Pergamum is commended for holding fast to the name of Jesus, but warned to repent of tolerating false teaching.
Bergama, also known as Pergamum, is an ancient city located in present-day Turkey, about 17 miles (27 km) north of the modern city of Izmir. It was founded in the 3rd century BCE by Greek colonists and quickly grew to become one of the most important cities in the region. The city was known for its impressive acropolis, which featured a number of important structures, including the Temple of Athena, the Temple of Trajan, the Library of Pergamum, and the Altar of Zeus. The Library of Pergamum was considered to be one of the most important libraries of the ancient world and was said to contain over 200,000 scrolls.

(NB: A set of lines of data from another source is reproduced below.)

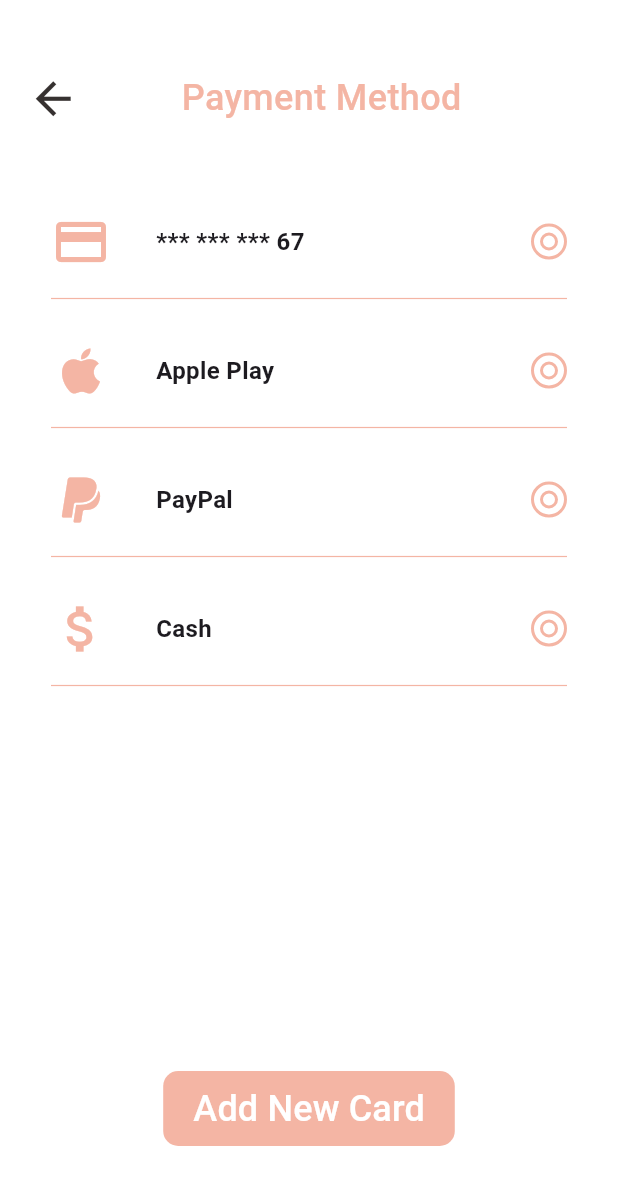
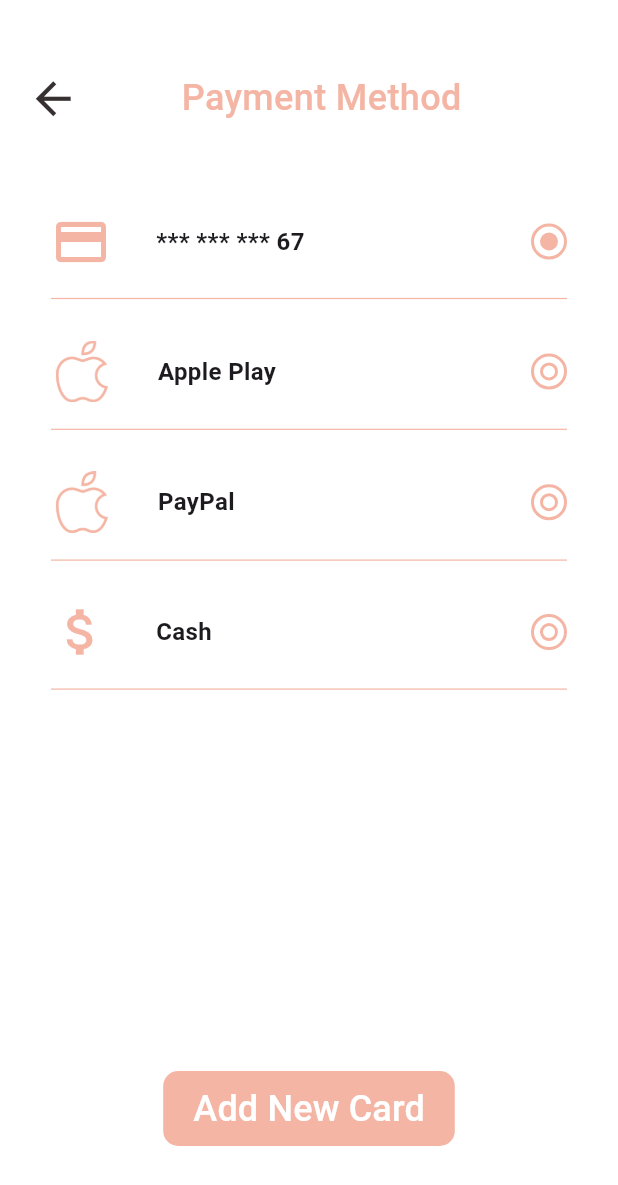
Before and after one commit to tokaahmed345/simple_payment, a Flutter app: the screen it shows after launch, on a phone screen of 412 x 824 dp. Shown: the top 1185 px of the screen. Run offline on Flutter 3.47's test engine with Material 3 defaults, Android fonts, the light colour scheme and no system bars; our stand-ins replace get.

Commit message:
refactor radio button

```diff
--- a/lib/feature/payment/presentation/views/widgets/custom_payment_methods_body_section.dart
+++ b/lib/feature/payment/presentation/views/widgets/custom_payment_methods_body_section.dart
@@ -5,10 +5,15 @@ import 'package:simplepaymentcard/core/utils/styles/style.dart';
 import 'package:simplepaymentcard/feature/payment/presentation/views/widgets/custom_radio_button.dart';
 
 class CustomBodySecion extends StatelessWidget {
-  const CustomBodySecion({super.key, required this.text, required this.icon});
+  const CustomBodySecion({super.key, required this.text,  this.icon, this.image, required this.index, required this.onTap, required this.selectedIndex});
 
 final String text;
-final IconData icon;
+final IconData ?icon;
+final String ?image;
+final int index;
+  final VoidCallback onTap;
+    final int selectedIndex;
+
   @override
   Widget build(BuildContext context) {
     return   Padding(
@@ -18,13 +23,17 @@ final IconData icon;
 
       (
         children: [
-       Icon(icon,color: AppColors.salmon,size: 40,),
+          if (icon != null)
+            Icon(icon, color: AppColors.salmon, size: 40,),
+          if (icon == null && image != null)
+            SizedBox(width: MediaQuery.of(context).size.width*.1,child: Image(image: AssetImage(image!),color: AppColors.salmon,)),
+
       Padding(
         padding: const EdgeInsets.only(left: 30.0),
         child: Text(text,style: AppStyles.textStyle24.copyWith(fontSize: 16,fontWeight: FontWeight.bold),),
       ),
       const Spacer(),
-      const CustomRadioButton(),
+       CustomRadioButton(isSelected:selectedIndex==index ,onTap: onTap),
 
       ],)
       ,
--- a/lib/feature/payment/presentation/views/widgets/custom_radio_button.dart
+++ b/lib/feature/payment/presentation/views/widgets/custom_radio_button.dart
@@ -1,23 +1,14 @@
 import 'package:flutter/material.dart';
 import 'package:simplepaymentcard/core/utils/colors/colors.dart';
 
-class CustomRadioButton extends StatefulWidget {
-  const CustomRadioButton({super.key});
-
-  @override
-  State<CustomRadioButton> createState() => _CustomRadioButtonState();
-}
-
-class _CustomRadioButtonState extends State<CustomRadioButton> {
-  bool isSelected=false;
+class CustomRadioButton extends StatelessWidget {
+  const CustomRadioButton({super.key, required this.onTap, required this.isSelected});
+final Function()? onTap;
+final bool isSelected;
     @override
   Widget build(BuildContext context) {
     return GestureDetector(
-  onTap: () {
-    setState(() {
-      isSelected = !isSelected;
-    });
-  },
+  onTap: onTap,
   child: Container(
     width: 24,
     height: 24,
--- a/lib/feature/payment/presentation/views/widgets/payment_methods_view_body.dart
+++ b/lib/feature/payment/presentation/views/widgets/payment_methods_view_body.dart
@@ -6,8 +6,16 @@ import 'package:simplepaymentcard/core/utils/styles/style.dart';
 import 'package:simplepaymentcard/feature/payment/presentation/views/widgets/custom_appbar_section.dart';
 import 'package:simplepaymentcard/feature/payment/presentation/views/widgets/custom_payment_methods_body_section.dart';
 
-class PaymentMethodsViewBody extends StatelessWidget {
+class PaymentMethodsViewBody extends StatefulWidget {
   const PaymentMethodsViewBody({super.key});
+
+  @override
+  State<PaymentMethodsViewBody> createState() => _PaymentMethodsViewBodyState();
+}
+
+class _PaymentMethodsViewBodyState extends State<PaymentMethodsViewBody> {
+  int selectedIndexed=0;
+    int index=0;
 
   @override
   Widget build(BuildContext context) {
@@ -19,16 +27,32 @@ class PaymentMethodsViewBody extends StatelessWidget {
         padding: EdgeInsets.symmetric(vertical: 40.0),
         child: CustomAppBarSection(title: "Payment Method",),
       ),
-     const CustomBodySecion(text: '*** *** *** 67',icon: Icons.credit_card,),
-      const CustomBodySecion(text: 'Apple Play',icon: Icons.apple_outlined),
-     const CustomBodySecion(text: 'PayPal',icon: Icons.paypal_outlined,),
-      const CustomBodySecion(text: 'Cash',icon: Icons.attach_money,),
+      CustomBodySecion
+     (
+      selectedIndex: selectedIndexed,
+      index: 0,
+      onTap: (){setState(() {
+        selectedIndexed=0;
+      });},
+      text: '*** *** *** 67',icon: Icons.credit_card,),
+       CustomBodySecion( selectedIndex: selectedIndexed,
+      index: 1,
+      onTap: (){setState(() {
+        selectedIndexed=1;
+      });},text: 'Apple Play',image: 'assets/images/apple.png',),
+      CustomBodySecion( selectedIndex: selectedIndexed,
+      index: 2,
+      onTap: (){setState(() {
+        selectedIndexed=2;
+      });},text: 'PayPal',image: 'assets/images/apple.png',),
+       CustomBodySecion( selectedIndex: selectedIndexed,
+      index: 3,
+      onTap: (){setState(() {
+        selectedIndexed=3;
+      });},text: 'Cash',icon: Icons.attach_money,),
       const Spacer(),
 
-// CustomButton(text: 'Add New Card',onPressed:(){
-//   Get.toNamed(AppRoutes.paymentCard);
-
-// }
+//
 TextButton(onPressed: (){Get.toNamed(AppRoutes.paymentCard);},  child:const Text("Add New Card",style:AppStyles.textStyle24,) )
 ,
        const SizedBox(height: 60,)
```
Also changed, not shown: assets/images/apple.png (added), assets/images/paypal.png (added).
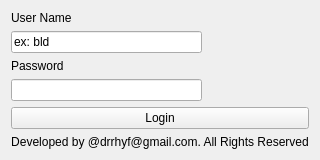
Qt form formlogin.ui (doctarhyf/krypto) before a commit.
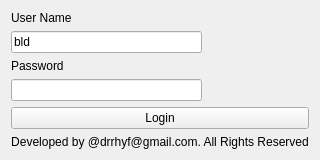
The same form after that commit. Icons and pictures are not drawn.

```diff
--- a/formlogin.ui
+++ b/formlogin.ui
@@ -34,7 +34,7 @@
           </size>
          </property>
          <property name="text">
-          <string>ex: bld</string>
+          <string>bld</string>
          </property>
         </widget>
        </item>
```
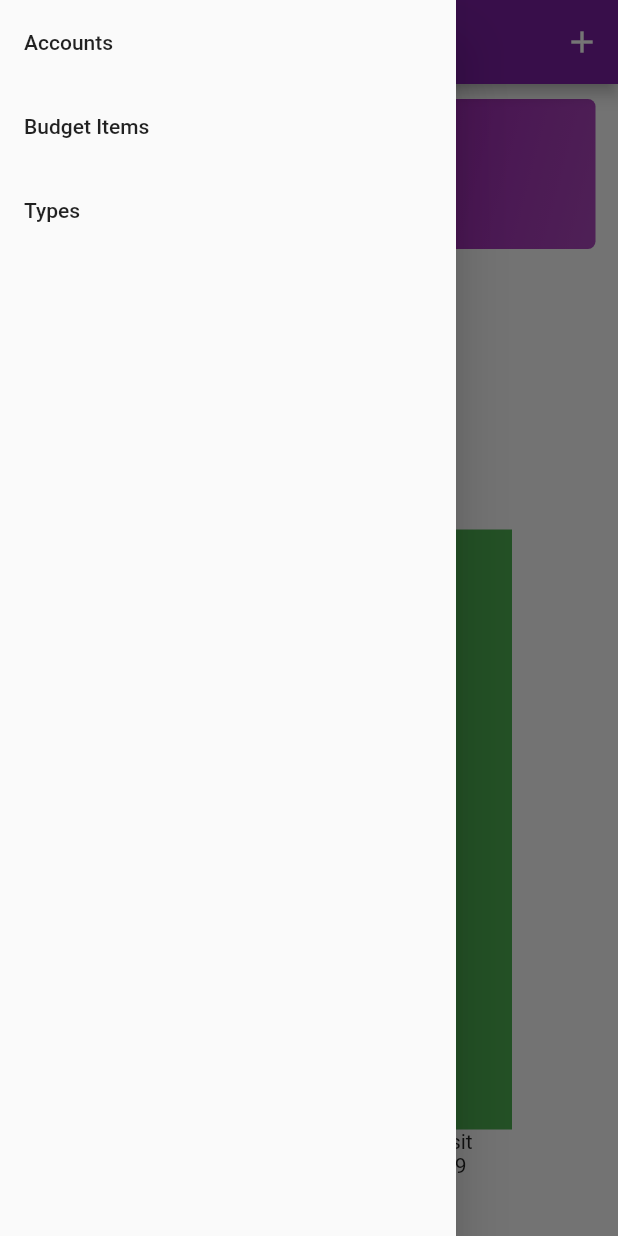
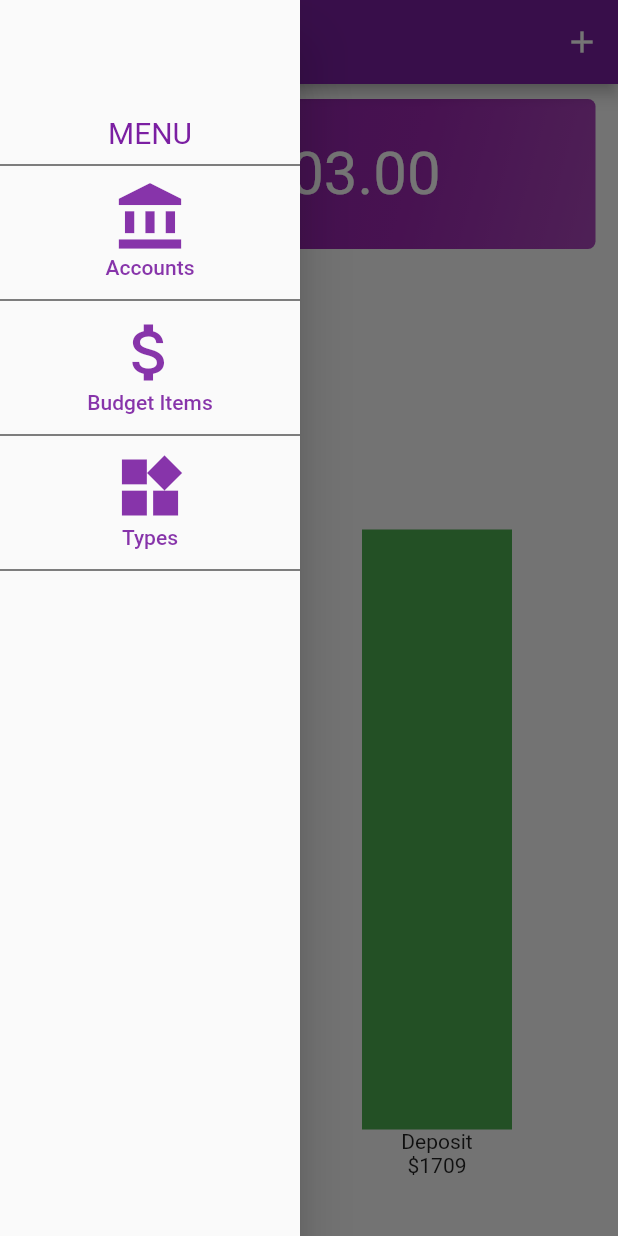
Before and after one commit to sanjaykarki/spend_tracker, a Flutter app: the screen it shows after launch, with the side drawer open, on a phone screen of 412 x 824 dp. Run offline on Flutter 3.47's test engine with Material 2 defaults, Android fonts, the phone set to English and light mode, and no system bars.

Commit message:
4.6 Styling our menu

```diff
--- a/lib/pages/home/widgets/menu.dart
+++ b/lib/pages/home/widgets/menu.dart
@@ -3,22 +3,102 @@ import 'package:flutter/material.dart';
 class Menu extends StatelessWidget {
   @override
   Widget build(BuildContext context) {
-    return Drawer(
-      child: Column(
-        children: [
-          ListTile(
-            title: const Text('Accounts'),
-            onTap: () => Navigator.of(context).pushNamed('/accounts'),
+    var color = Theme.of(context).primaryColor;
+    return SizedBox(
+      width: 200,
+      child: Drawer(
+        child: Column(
+          children: <Widget>[
+            Container(
+              height: 100,
+              alignment: Alignment.bottomCenter,
+              child: Text(
+                'MENU',
+                style: TextStyle(
+                  fontSize: 20,
+                  color: color,
+                ),
+              ),
+            ),
+            Divider(
+              height: 20,
+              color: Colors.black,
+            ),
+            _MenuItem(
+                title: 'Accounts',
+                color: color,
+                icon: Icons.account_balance,
+                onTap: () => onNavigate(context, '/accounts')),
+            Divider(
+              height: 20,
+              color: Colors.black,
+            ),
+            _MenuItem(
+                title: 'Budget Items',
+                color: color,
+                icon: Icons.attach_money,
+                onTap: () => onNavigate(context, '/items')),
+            Divider(
+              height: 20,
+              color: Colors.black,
+            ),
+            _MenuItem(
+                title: 'Types',
+                color: color,
+                icon: Icons.widgets,
+                onTap: () => onNavigate(context, '/types')),
+            Divider(
+              height: 20,
+              color: Colors.black,
+            ),
+          ],
+        ),
+      ),
+    );
+  }
+
+  void onNavigate(BuildContext context, String uri) {
+    Navigator.of(context).pop();
+    Navigator.of(context).pushNamed(uri);
+  }
+}
+
+class _MenuItem extends StatelessWidget {
+  const _MenuItem({
+    Key key,
+    @required this.color,
+    @required this.title,
+    @required this.icon,
+    @required this.onTap,
+  }) : super(key: key);
+
+  final IconData icon;
+  final String title;
+  final Color color;
+  final Function onTap;
+  @override
+  Widget build(BuildContext context) {
+    return InkWell(
+      onTap: onTap,
+      child: Opacity(
+        opacity: 0.9,
+        child: Container(
+          height: 70,
+          alignment: Alignment.center,
+          child: Column(
+            children: <Widget>[
+              Icon(icon, color: color, size: 50.0),
+              Text(
+                title,
+                style: TextStyle(
+                  color: color,
+                  fontSize: 14.0,
+                  fontWeight: FontWeight.w500,
+                ),
+              )
+            ],
           ),
-          ListTile(
-            title: const Text('Budget Items'),
-            onTap: () => Navigator.of(context).pushNamed('/items'),
-          ),
-          ListTile(
-            title: const Text('Types'),
-            onTap: () => Navigator.of(context).pushNamed('/types'),
-          ),
-        ],
+        ),
       ),
     );
   }
```
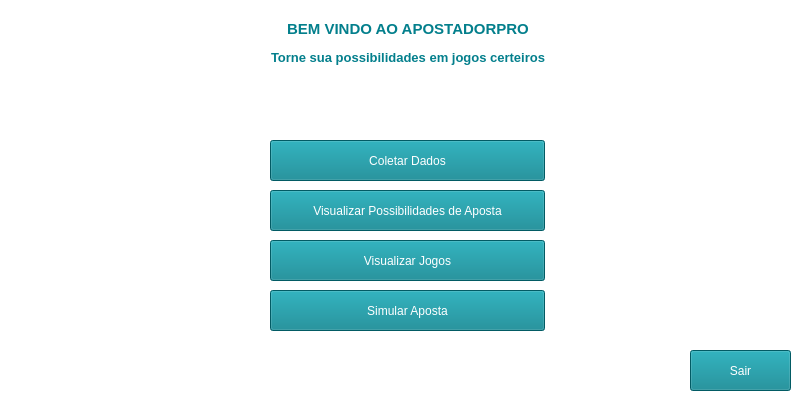
mateuscosta27/WebScraping, file formPrincipal.ui: the form before one commit.
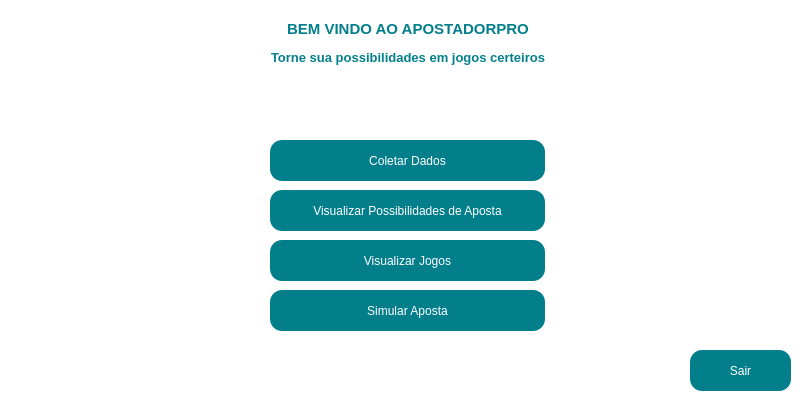
The form after the commit.

Patch:
```diff
--- a/formPrincipal.ui
+++ b/formPrincipal.ui
@@ -32,7 +32,11 @@
    <string/>
   </property>
   <property name="styleSheet">
-   <string notr="true">background-color: rgb(255, 255, 255);</string>
+   <string notr="true">background-color: rgb(255, 255, 255);
+border-radius: 20px;
+
+
+border-color: rgb(4, 35, 38);</string>
   </property>
   <property name="dockOptions">
    <set>QMainWindow::AllowTabbedDocks|QMainWindow::AnimatedDocks</set>
@@ -61,9 +65,27 @@
      </rect>
     </property>
     <property name="styleSheet">
-     <string notr="true">font: 75 11pt &quot;MS Shell Dlg 2&quot;;
-color: rgb(255, 255, 255);
-background-color: rgb(3, 127, 140);</string>
+     <string notr="true">QPushButton{
+	border-style: none;
+	border-width: 2px;
+	font: 75 11pt &quot;MS Shell Dlg 2&quot;;
+	color: rgb(255, 255, 255);
+	background-color: rgb(3, 127, 140);
+	border-radius: 12px;
+	border-bottom-color: rgb(4, 35, 38);
+	border-right-color:  rgb(4, 35, 38);
+}
+
+QPushButton:pressed{
+	border-style: insetset;
+	border-width: 2px;
+	font: 75 11pt &quot;MS Shell Dlg 2&quot;;
+	color: rgb(255, 255, 255);
+	background-color: rgb(3, 127, 140);
+	border-radius: 8px;
+	border-top-color: rgb(4, 35, 38);
+	border-left-color:  rgb(4, 35, 38);
+}</string>
     </property>
     <property name="text">
      <string>Sair</string>
@@ -79,9 +101,27 @@
      </rect>
     </property>
     <property name="styleSheet">
-     <string notr="true">font: 75 11pt &quot;MS Shell Dlg 2&quot;;
-color: rgb(255, 255, 255);
-background-color: rgb(3, 127, 140);</string>
+     <string notr="true">QPushButton{
+	border-style: none;
+	border-width: 2px;
+	font: 75 11pt &quot;MS Shell Dlg 2&quot;;
+	color: rgb(255, 255, 255);
+	background-color: rgb(3, 127, 140);
+	border-radius: 12px;
+	border-bottom-color: rgb(4, 35, 38);
+	border-right-color:  rgb(4, 35, 38);
+}
+
+QPushButton:pressed{
+	border-style: insetset;
+	border-width: 2px;
+	font: 75 11pt &quot;MS Shell Dlg 2&quot;;
+	color: rgb(255, 255, 255);
+	background-color: rgb(3, 127, 140);
+	border-radius: 8px;
+	border-top-color: rgb(4, 35, 38);
+	border-left-color:  rgb(4, 35, 38);
+}</string>
     </property>
     <property name="text">
      <string>Coletar Dados</string>
@@ -97,9 +137,27 @@
      </rect>
     </property>
     <property name="styleSheet">
-     <string notr="true">font: 75 11pt &quot;MS Shell Dlg 2&quot;;
-color: rgb(255, 255, 255);
-background-color: rgb(3, 127, 140);</string>
+     <string notr="true">QPushButton{
+	border-style: none;
+	border-width: 2px;
+	font: 75 11pt &quot;MS Shell Dlg 2&quot;;
+	color: rgb(255, 255, 255);
+	background-color: rgb(3, 127, 140);
+	border-radius: 12px;
+	border-bottom-color: rgb(4, 35, 38);
+	border-right-color:  rgb(4, 35, 38);
+}
+
+QPushButton:pressed{
+	border-style: insetset;
+	border-width: 2px;
+	font: 75 11pt &quot;MS Shell Dlg 2&quot;;
+	color: rgb(255, 255, 255);
+	background-color: rgb(3, 127, 140);
+	border-radius: 8px;
+	border-top-color: rgb(4, 35, 38);
+	border-left-color:  rgb(4, 35, 38);
+}</string>
     </property>
     <property name="text">
      <string>Visualizar Jogos</string>
@@ -115,9 +173,27 @@
      </rect>
     </property>
     <property name="styleSheet">
-     <string notr="true">font: 75 11pt &quot;MS Shell Dlg 2&quot;;
-color: rgb(255, 255, 255);
-background-color: rgb(3, 127, 140);</string>
+     <string notr="true">QPushButton{
+	border-style: none;
+	border-width: 2px;
+	font: 75 11pt &quot;MS Shell Dlg 2&quot;;
+	color: rgb(255, 255, 255);
+	background-color: rgb(3, 127, 140);
+	border-radius: 12px;
+	border-bottom-color: rgb(4, 35, 38);
+	border-right-color:  rgb(4, 35, 38);
+}
+
+QPushButton:pressed{
+	border-style: insetset;
+	border-width: 2px;
+	font: 75 11pt &quot;MS Shell Dlg 2&quot;;
+	color: rgb(255, 255, 255);
+	background-color: rgb(3, 127, 140);
+	border-radius: 8px;
+	border-top-color: rgb(4, 35, 38);
+	border-left-color:  rgb(4, 35, 38);
+}</string>
     </property>
     <property name="text">
      <string>Visualizar Possibilidades de Aposta</string>
@@ -133,9 +209,27 @@
      </rect>
     </property>
     <property name="styleSheet">
-     <string notr="true">font: 75 11pt &quot;MS Shell Dlg 2&quot;;
-color: rgb(255, 255, 255);
-background-color: rgb(3, 127, 140);</string>
+     <string notr="true">QPushButton{
+	border-style: none;
+	border-width: 2px;
+	font: 75 11pt &quot;MS Shell Dlg 2&quot;;
+	color: rgb(255, 255, 255);
+	background-color: rgb(3, 127, 140);
+	border-radius: 12px;
+	border-bottom-color: rgb(4, 35, 38);
+	border-right-color:  rgb(4, 35, 38);
+}
+
+QPushButton:pressed{
+	border-style: insetset;
+	border-width: 2px;
+	font: 75 11pt &quot;MS Shell Dlg 2&quot;;
+	color: rgb(255, 255, 255);
+	background-color: rgb(3, 127, 140);
+	border-radius: 8px;
+	border-top-color: rgb(4, 35, 38);
+	border-left-color:  rgb(4, 35, 38);
+}</string>
     </property>
     <property name="text">
      <string>Simular Aposta</string>
```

In addition to its cultural and intellectual achievements, Pergamum was also an important center of politics and power. The city was the capital of the Pergamene Kingdom, which was a powerful state in the region. The kings of Pergamum were known for their ambitious building projects, including the construction of the acropolis and the theater.
Christianity was present in Bergama from an early date, and the city was home to one of the seven churches of Asia mentioned in the New Testament book of Revelation. According to the biblical account, the church in Bergama was commended for its faith but criticized for tolerating the teaching of false prophets. The city was also an important center of early Christian martyrdom, with several early Christian saints, such as Antipas, being martyred there.
Pergamum was conquered by the Roman Republic in 133 BCE, and it was subsequently ruled by the Roman Empire. The city continued to thrive under Roman rule, with the Romans building a number of impressive structures, including the Roman Imperial Cult Temple, the Temple of Dionysus, and the Roman Aqueduct. Today, the ruins of Pergamum are a popular tourist destination and an important source of information about the ancient world.